Part 1: A love letter to my birth child
My dear baby girl Brr,
We call you Brr because you’re a fission of energy. And you electrocute us all with it. And also, because you used to look like a burrito in a swaddle.
Your smile is so infectious, it travels through your pictures. Being countries apart from you, pictures are all I have. And the few memories… But even those few are enough. They sprawl out of every corner I choose to lay.
Your giggles are all I hear, with those sweet coos
that carry enough sugar to sweeten the blues.
If I could only wish that the oceans stir together and the islands bundle up into one, I’d pray that the days be folded over the nights so you could be nearer to me.
Even though I didn’t give birth to you, you are beloved to me like my birth child. I am glad I made you my foster daughter.
You have no religious bounds to give the parental rights to me, but I have no legal bounds to give the motherly love to you. You may not hold a place in inheritance legally, but you hold a large part of my heart.

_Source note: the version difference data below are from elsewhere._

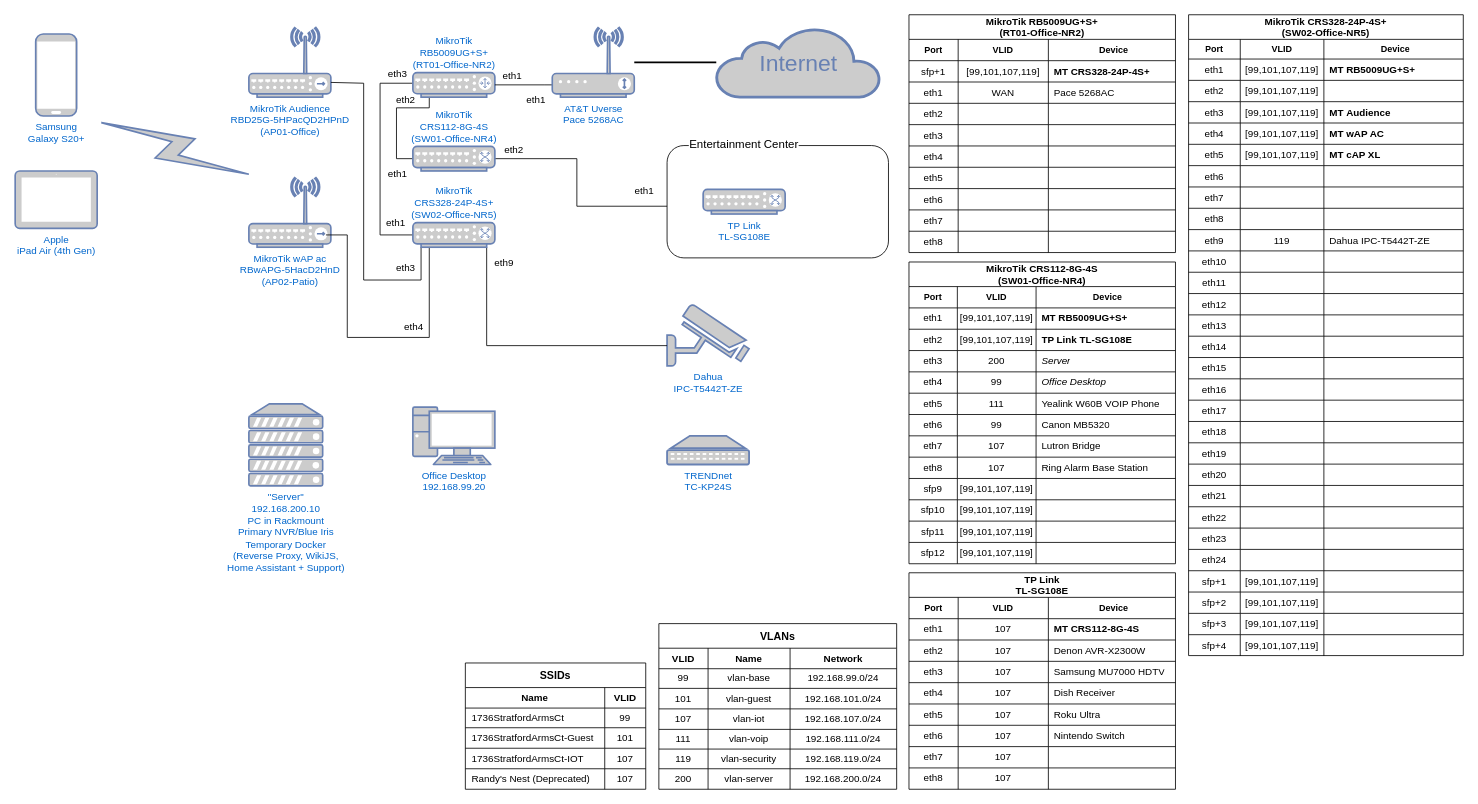
The draw.io diagram smart-home/homelab.drawio in simsrw73/documents, before the edit. Source tidied: cells renumbered, new cells numbered last; positions are measured from the earlier drawing's top-left corner, leaving out a move shared by most shapes. Both pictures are drawn from the tidied source at 82%, with x=0, y=0 at pixel (15, 14).
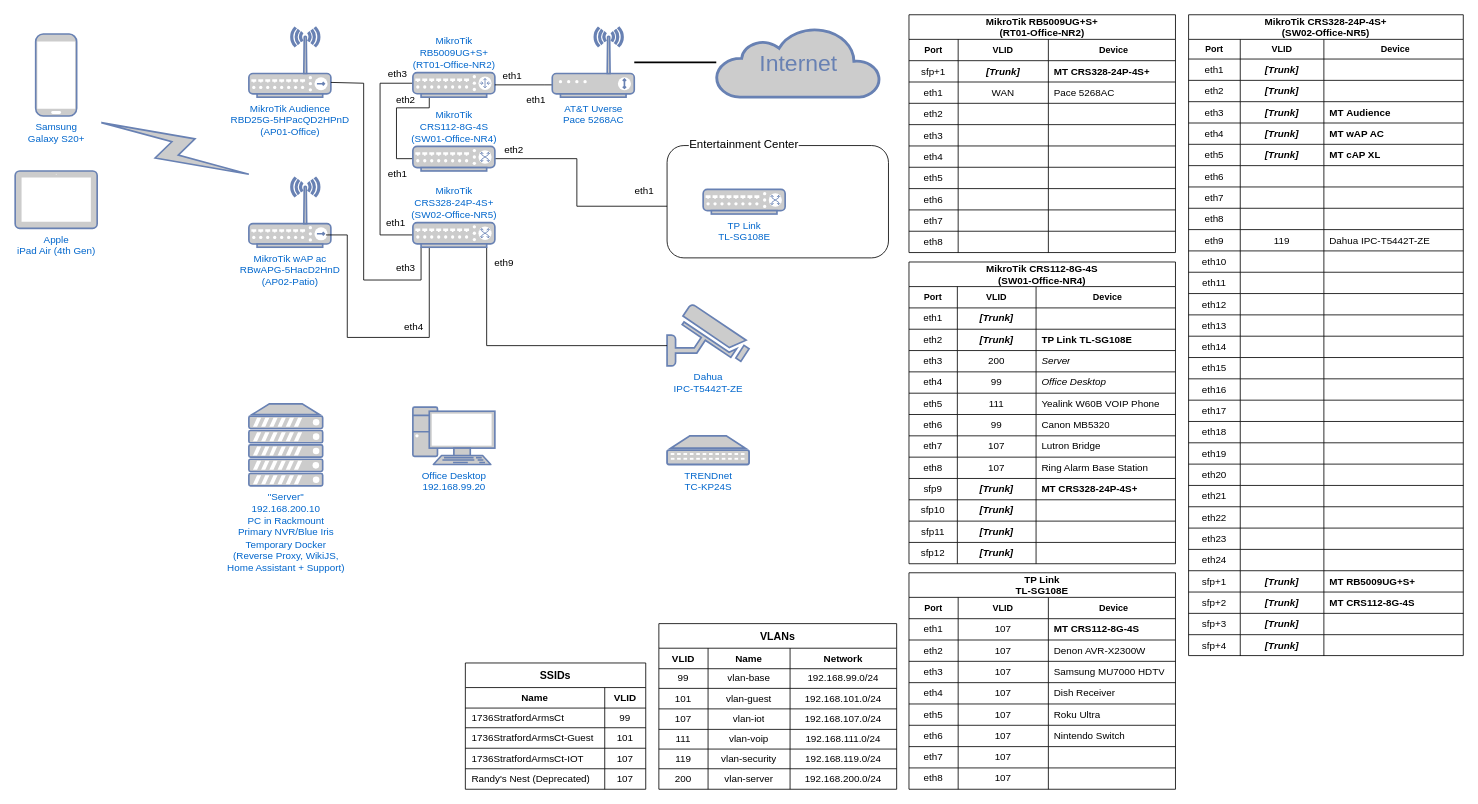
The same page after the edit.

Commit message:
Update Network Diagram

Unchanged cells that the change refers to:
```xml
<mxCell id="68" style="shape=partialRectangle;fillColor=none;top=0;left=0;bottom=0;right=0;" parent="63" vertex="1">
  <mxGeometry y="56" width="325" height="26" as="geometry" />
</mxCell>
<mxCell id="109" style="shape=partialRectangle;fillColor=none;top=0;left=0;bottom=0;right=0;" parent="104" vertex="1">
  <mxGeometry y="56" width="325" height="26" as="geometry" />
</mxCell>
<mxCell id="113" style="shape=partialRectangle;fillColor=none;top=0;left=0;bottom=0;right=0;" parent="104" vertex="1">
  <mxGeometry y="82" width="325" height="26" as="geometry" />
</mxCell>
<mxCell id="141" style="shape=partialRectangle;fillColor=none;top=0;left=0;bottom=0;right=0;" parent="104" vertex="1">
  <mxGeometry y="264" width="325" height="26" as="geometry" />
</mxCell>
<mxCell id="145" style="shape=partialRectangle;fillColor=none;top=0;left=0;bottom=0;right=0;" parent="104" vertex="1">
  <mxGeometry y="290" width="325" height="26" as="geometry" />
</mxCell>
<mxCell id="149" style="shape=partialRectangle;fillColor=none;top=0;left=0;bottom=0;right=0;" parent="104" vertex="1">
  <mxGeometry y="316" width="325" height="26" as="geometry" />
</mxCell>
<mxCell id="153" style="shape=partialRectangle;fillColor=none;top=0;left=0;bottom=0;right=0;" parent="104" vertex="1">
  <mxGeometry y="342" width="325" height="26" as="geometry" />
</mxCell>
<mxCell id="199" style="shape=partialRectangle;fillColor=none;top=0;left=0;bottom=0;right=0;" parent="194" vertex="1">
  <mxGeometry y="54" width="335" height="26" as="geometry" />
</mxCell>
<mxCell id="203" style="shape=partialRectangle;fillColor=none;top=0;left=0;bottom=0;right=0;" parent="194" vertex="1">
  <mxGeometry y="80" width="335" height="26" as="geometry" />
</mxCell>
<mxCell id="207" style="shape=partialRectangle;fillColor=none;top=0;left=0;bottom=0;right=0;" parent="194" vertex="1">
  <mxGeometry y="106" width="335" height="26" as="geometry" />
</mxCell>
<mxCell id="211" style="shape=partialRectangle;fillColor=none;top=0;left=0;bottom=0;right=0;" parent="194" vertex="1">
  <mxGeometry y="132" width="335" height="26" as="geometry" />
</mxCell>
<mxCell id="215" style="shape=partialRectangle;fillColor=none;top=0;left=0;bottom=0;right=0;" parent="194" vertex="1">
  <mxGeometry y="158" width="335" height="26" as="geometry" />
</mxCell>
<mxCell id="295" style="shape=partialRectangle;fillColor=none;top=0;left=0;bottom=0;right=0;" parent="194" vertex="1">
  <mxGeometry y="678" width="335" height="26" as="geometry" />
</mxCell>
<mxCell id="299" style="shape=partialRectangle;fillColor=none;top=0;left=0;bottom=0;right=0;" parent="194" vertex="1">
  <mxGeometry y="704" width="335" height="26" as="geometry" />
</mxCell>
<mxCell id="303" style="shape=partialRectangle;fillColor=none;top=0;left=0;bottom=0;right=0;" parent="194" vertex="1">
  <mxGeometry y="730" width="335" height="26" as="geometry" />
</mxCell>
<mxCell id="307" style="shape=partialRectangle;fillColor=none;top=0;left=0;bottom=0;right=0;" parent="194" vertex="1">
  <mxGeometry y="756" width="335" height="26" as="geometry" />
</mxCell>
```

What changed in the source:
```diff
@@
-    <mxCell id="70" value="[99,101,107,119]" style="shape=partialRectangle;html=1;whiteSpace=wrap;overflow=hidden;fillColor=none;top=0;left=0;bottom=0;right=0;align=center;spacingLeft=0;" parent="68" vertex="1">
+    <mxCell id="70" value="&lt;b&gt;&lt;i&gt;[Trunk]&lt;/i&gt;&lt;/b&gt;" style="shape=partialRectangle;html=1;whiteSpace=wrap;overflow=hidden;fillColor=none;top=0;left=0;bottom=0;right=0;align=center;spacingLeft=0;" parent="68" vertex="1">
       <mxGeometry x="60" width="110" height="26" as="geometry" />
     </mxCell>
@@
-    <mxCell id="111" value="[99,101,107,119]" style="shape=partialRectangle;html=1;whiteSpace=wrap;overflow=hidden;fillColor=none;top=0;left=0;bottom=0;right=0;align=center;spacingLeft=0;" parent="109" vertex="1">
+    <mxCell id="111" value="[Trunk]" style="shape=partialRectangle;html=1;whiteSpace=wrap;overflow=hidden;fillColor=none;top=0;left=0;bottom=0;right=0;align=center;spacingLeft=0;fontStyle=3;" parent="109" vertex="1">
       <mxGeometry x="59" width="96" height="26" as="geometry" />
     </mxCell>
-    <mxCell id="112" value="&lt;div&gt;&lt;b&gt;MT RB5009UG+S+&lt;/b&gt;&lt;br&gt;&lt;/div&gt;" style="shape=partialRectangle;html=1;whiteSpace=wrap;overflow=hidden;fillColor=none;top=0;left=0;bottom=0;right=0;align=left;spacingLeft=5;" parent="109" vertex="1">
+    <mxCell id="112" value="&lt;div&gt;&lt;br&gt;&lt;/div&gt;" style="shape=partialRectangle;html=1;whiteSpace=wrap;overflow=hidden;fillColor=none;top=0;left=0;bottom=0;right=0;align=left;spacingLeft=5;" parent="109" vertex="1">
       <mxGeometry x="155" width="170" height="26" as="geometry" />
     </mxCell>
@@
-    <mxCell id="115" value="[99,101,107,119]" style="shape=partialRectangle;html=1;whiteSpace=wrap;overflow=hidden;fillColor=none;top=0;left=0;bottom=0;right=0;align=center;spacingLeft=0;" parent="113" vertex="1">
+    <mxCell id="115" value="[Trunk]" style="shape=partialRectangle;html=1;whiteSpace=wrap;overflow=hidden;fillColor=none;top=0;left=0;bottom=0;right=0;align=center;spacingLeft=0;fontStyle=3;" parent="113" vertex="1">
       <mxGeometry x="59" width="96" height="26" as="geometry" />
     </mxCell>
@@
-    <mxCell id="143" value="[99,101,107,119]" style="shape=partialRectangle;html=1;whiteSpace=wrap;overflow=hidden;fillColor=none;top=0;left=0;bottom=0;right=0;align=center;spacingLeft=0;" parent="141" vertex="1">
+    <mxCell id="143" value="[Trunk]" style="shape=partialRectangle;html=1;whiteSpace=wrap;overflow=hidden;fillColor=none;top=0;left=0;bottom=0;right=0;align=center;spacingLeft=0;fontStyle=3;" parent="141" vertex="1">
       <mxGeometry x="59" width="96" height="26" as="geometry" />
     </mxCell>
-    <mxCell id="144" style="shape=partialRectangle;html=1;whiteSpace=wrap;overflow=hidden;fillColor=none;top=0;left=0;bottom=0;right=0;align=left;spacingLeft=5;" parent="141" vertex="1">
+    <mxCell id="144" value="&lt;b&gt;MT&amp;nbsp;CRS328-24P-4S+&lt;/b&gt;" style="shape=partialRectangle;html=1;whiteSpace=wrap;overflow=hidden;fillColor=none;top=0;left=0;bottom=0;right=0;align=left;spacingLeft=5;" parent="141" vertex="1">
       <mxGeometry x="155" width="170" height="26" as="geometry" />
     </mxCell>
@@
-    <mxCell id="147" value="[99,101,107,119]" style="shape=partialRectangle;html=1;whiteSpace=wrap;overflow=hidden;fillColor=none;top=0;left=0;bottom=0;right=0;align=center;spacingLeft=0;" parent="145" vertex="1">
+    <mxCell id="147" value="[Trunk]" style="shape=partialRectangle;html=1;whiteSpace=wrap;overflow=hidden;fillColor=none;top=0;left=0;bottom=0;right=0;align=center;spacingLeft=0;fontStyle=3;" parent="145" vertex="1">
       <mxGeometry x="59" width="96" height="26" as="geometry" />
     </mxCell>
@@
-    <mxCell id="151" value="[99,101,107,119]" style="shape=partialRectangle;html=1;whiteSpace=wrap;overflow=hidden;fillColor=none;top=0;left=0;bottom=0;right=0;align=center;spacingLeft=0;" parent="149" vertex="1">
+    <mxCell id="151" value="[Trunk]" style="shape=partialRectangle;html=1;whiteSpace=wrap;overflow=hidden;fillColor=none;top=0;left=0;bottom=0;right=0;align=center;spacingLeft=0;fontStyle=3;" parent="149" vertex="1">
       <mxGeometry x="59" width="96" height="26" as="geometry" />
     </mxCell>
@@
-    <mxCell id="155" value="[99,101,107,119]" style="shape=partialRectangle;html=1;whiteSpace=wrap;overflow=hidden;fillColor=none;top=0;left=0;bottom=0;right=0;align=center;spacingLeft=0;" parent="153" vertex="1">
+    <mxCell id="155" value="[Trunk]" style="shape=partialRectangle;html=1;whiteSpace=wrap;overflow=hidden;fillColor=none;top=0;left=0;bottom=0;right=0;align=center;spacingLeft=0;fontStyle=3;" parent="153" vertex="1">
       <mxGeometry x="59" width="96" height="26" as="geometry" />
     </mxCell>
@@
-    <mxCell id="201" value="[99,101,107,119]" style="shape=partialRectangle;html=1;whiteSpace=wrap;overflow=hidden;fillColor=none;top=0;left=0;bottom=0;right=0;align=center;spacingLeft=0;" parent="199" vertex="1">
+    <mxCell id="201" value="[Trunk]" style="shape=partialRectangle;html=1;whiteSpace=wrap;overflow=hidden;fillColor=none;top=0;left=0;bottom=0;right=0;align=center;spacingLeft=0;fontStyle=3;" parent="199" vertex="1">
       <mxGeometry x="63" width="102" height="26" as="geometry" />
     </mxCell>
-    <mxCell id="202" value="&lt;div&gt;&lt;/div&gt;&lt;b&gt;MT RB5009UG+S+&lt;/b&gt;&lt;span style=&quot;text-align: center&quot;&gt;&lt;br&gt;&lt;/span&gt;" style="shape=partialRectangle;html=1;whiteSpace=wrap;overflow=hidden;fillColor=none;top=0;left=0;bottom=0;right=0;align=left;spacingLeft=5;" parent="199" vertex="1">
+    <mxCell id="202" value="&lt;div&gt;&lt;/div&gt;&lt;span style=&quot;text-align: center&quot;&gt;&lt;br&gt;&lt;/span&gt;" style="shape=partialRectangle;html=1;whiteSpace=wrap;overflow=hidden;fillColor=none;top=0;left=0;bottom=0;right=0;align=left;spacingLeft=5;" parent="199" vertex="1">
       <mxGeometry x="165" width="170" height="26" as="geometry" />
     </mxCell>
@@
-    <mxCell id="205" value="[99,101,107,119]" style="shape=partialRectangle;html=1;whiteSpace=wrap;overflow=hidden;fillColor=none;top=0;left=0;bottom=0;right=0;align=center;spacingLeft=0;" parent="203" vertex="1">
+    <mxCell id="205" value="[Trunk]" style="shape=partialRectangle;html=1;whiteSpace=wrap;overflow=hidden;fillColor=none;top=0;left=0;bottom=0;right=0;align=center;spacingLeft=0;fontStyle=3;" parent="203" vertex="1">
       <mxGeometry x="63" width="102" height="26" as="geometry" />
     </mxCell>
@@
-    <mxCell id="209" value="[99,101,107,119]" style="shape=partialRectangle;html=1;whiteSpace=wrap;overflow=hidden;fillColor=none;top=0;left=0;bottom=0;right=0;align=center;spacingLeft=0;" parent="207" vertex="1">
+    <mxCell id="209" value="[Trunk]" style="shape=partialRectangle;html=1;whiteSpace=wrap;overflow=hidden;fillColor=none;top=0;left=0;bottom=0;right=0;align=center;spacingLeft=0;fontStyle=3;" parent="207" vertex="1">
       <mxGeometry x="63" width="102" height="26" as="geometry" />
     </mxCell>
@@
-    <mxCell id="213" value="[99,101,107,119]" style="shape=partialRectangle;html=1;whiteSpace=wrap;overflow=hidden;fillColor=none;top=0;left=0;bottom=0;right=0;align=center;spacingLeft=0;" parent="211" vertex="1">
+    <mxCell id="213" value="[Trunk]" style="shape=partialRectangle;html=1;whiteSpace=wrap;overflow=hidden;fillColor=none;top=0;left=0;bottom=0;right=0;align=center;spacingLeft=0;fontStyle=3;" parent="211" vertex="1">
       <mxGeometry x="63" width="102" height="26" as="geometry" />
     </mxCell>
@@
-    <mxCell id="217" value="&lt;span&gt;[99,101,107,119]&lt;/span&gt;" style="shape=partialRectangle;html=1;whiteSpace=wrap;overflow=hidden;fillColor=none;top=0;left=0;bottom=0;right=0;align=center;spacingLeft=0;" parent="215" vertex="1">
+    <mxCell id="217" value="[Trunk]" style="shape=partialRectangle;html=1;whiteSpace=wrap;overflow=hidden;fillColor=none;top=0;left=0;bottom=0;right=0;align=center;spacingLeft=0;fontStyle=3;" parent="215" vertex="1">
       <mxGeometry x="63" width="102" height="26" as="geometry" />
     </mxCell>
@@
-    <mxCell id="297" value="[99,101,107,119]" style="shape=partialRectangle;html=1;whiteSpace=wrap;overflow=hidden;fillColor=none;top=0;left=0;bottom=0;right=0;align=center;spacingLeft=0;" parent="295" vertex="1">
+    <mxCell id="297" value="[Trunk]" style="shape=partialRectangle;html=1;whiteSpace=wrap;overflow=hidden;fillColor=none;top=0;left=0;bottom=0;right=0;align=center;spacingLeft=0;fontStyle=3;" parent="295" vertex="1">
       <mxGeometry x="63" width="102" height="26" as="geometry" />
     </mxCell>
-    <mxCell id="298" style="shape=partialRectangle;html=1;whiteSpace=wrap;overflow=hidden;fillColor=none;top=0;left=0;bottom=0;right=0;align=left;spacingLeft=5;" parent="295" vertex="1">
+    <mxCell id="298" value="&lt;b&gt;MT RB5009UG+S+&lt;/b&gt;" style="shape=partialRectangle;html=1;whiteSpace=wrap;overflow=hidden;fillColor=none;top=0;left=0;bottom=0;right=0;align=left;spacingLeft=5;" parent="295" vertex="1">
       <mxGeometry x="165" width="170" height="26" as="geometry" />
     </mxCell>
@@
-    <mxCell id="301" value="[99,101,107,119]" style="shape=partialRectangle;html=1;whiteSpace=wrap;overflow=hidden;fillColor=none;top=0;left=0;bottom=0;right=0;align=center;spacingLeft=0;" parent="299" vertex="1">
+    <mxCell id="301" value="[Trunk]" style="shape=partialRectangle;html=1;whiteSpace=wrap;overflow=hidden;fillColor=none;top=0;left=0;bottom=0;right=0;align=center;spacingLeft=0;fontStyle=3;" parent="299" vertex="1">
       <mxGeometry x="63" width="102" height="26" as="geometry" />
     </mxCell>
-    <mxCell id="302" style="shape=partialRectangle;html=1;whiteSpace=wrap;overflow=hidden;fillColor=none;top=0;left=0;bottom=0;right=0;align=left;spacingLeft=5;" parent="299" vertex="1">
+    <mxCell id="302" value="&lt;b&gt;MT CRS112-8G-4S&lt;/b&gt;" style="shape=partialRectangle;html=1;whiteSpace=wrap;overflow=hidden;fillColor=none;top=0;left=0;bottom=0;right=0;align=left;spacingLeft=5;" parent="299" vertex="1">
       <mxGeometry x="165" width="170" height="26" as="geometry" />
     </mxCell>
@@
-    <mxCell id="305" value="[99,101,107,119]" style="shape=partialRectangle;html=1;whiteSpace=wrap;overflow=hidden;fillColor=none;top=0;left=0;bottom=0;right=0;align=center;spacingLeft=0;" parent="303" vertex="1">
+    <mxCell id="305" value="[Trunk]" style="shape=partialRectangle;html=1;whiteSpace=wrap;overflow=hidden;fillColor=none;top=0;left=0;bottom=0;right=0;align=center;spacingLeft=0;fontStyle=3;" parent="303" vertex="1">
       <mxGeometry x="63" width="102" height="26" as="geometry" />
     </mxCell>
@@
-    <mxCell id="309" value="[99,101,107,119]" style="shape=partialRectangle;html=1;whiteSpace=wrap;overflow=hidden;fillColor=none;top=0;left=0;bottom=0;right=0;align=center;spacingLeft=0;" parent="307" vertex="1">
+    <mxCell id="309" value="[Trunk]" style="shape=partialRectangle;html=1;whiteSpace=wrap;overflow=hidden;fillColor=none;top=0;left=0;bottom=0;right=0;align=center;spacingLeft=0;fontStyle=3;" parent="307" vertex="1">
       <mxGeometry x="63" width="102" height="26" as="geometry" />
     </mxCell>
```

It comes with this bond that has no real name but all the real feelings. Love does not need a name to exist. Feelings aren’t mathematical figures.
My daughter got an elder sister after her birth. How cool is that! It’s like you have two mothers and two fathers. Love can be multiplied like that. You’ll grow up with double the love and double the hugs ❤ in shaa Allah.
And so will my daughter for having your mother as her nursing mother. Cross-nursing as it’s called. Intertwining the threads of bonds even closer. The day you’ll be able to understand this relationship, these ahadith will guide you through…
Yahya related to me from Malik from Nafi that Abdullah ibn Umar said, “There is no kinship by suckling except for a person who is nursed when he is small. There is no kinship by suckling over the age of two years.” [Suckling – كتاب الرضاع]
‘A’isha (Allah be pleased with her) reported Allah’s Messenger (ﷺ) as saying: “What becomes unlawful through breastfeeding is that which becomes unlawful through birth.” [Muslim]
Being your milk-mother means more siblings for you, hence more bonds. Whoever is Mahram for my birth children are Mahram for you as well.
You were only 6 months old when I made you my daughter. I would have loved to make your elder sister (my first love) my daughter as well, but she was almost 3 by that time. The time was gone…but Allah knows best what’s best for all.
Did you know that Prophet Muhammad (ﷺ) also had wet-nurses in his childhood?
*Thuaiba (may Allah be pleased with her)
*Halimah Al-Sadiah (may Allah be pleased with her).
Due to which he had many foster siblings:
*Masruh (son of Thuaiba (may Allah be pleased with her))
*Abu Salama (Prophet’s Companion (may Allah be pleased with him) who was also breastfed by Thuaiba (may Allah be pleased with her))
*Hamzah bin Abdul-Muttalib (Prophet (ﷺ)’s Uncle was also suckled by Thuaiba and Halimah (may Allah be pleased with them)).
and from among the children of Halimah Al-Sadiah (may Allah be pleased with her):
*Abdullah (may Allah be pleased with him).
*Shayma (may Allah be pleased with her).
*Aneesah (may Allah be pleased with her).
What a beautiful way of extending love between different families. What an honor Allah has bestowed upon women. A means to give life, a power to nourish and an ability to connect separate bonds into one through breastfeeding.
It doesn’t only strengthen our bond with each other, but it has strengthened my love for your mother. My sister. And even your blood siblings, who I didn’t get to nurse. Yet they feel like my own. You have knit our relationship snug and warm.
People call you my niece, but I’d like to call you my daughter. Meri beti. Binti ❤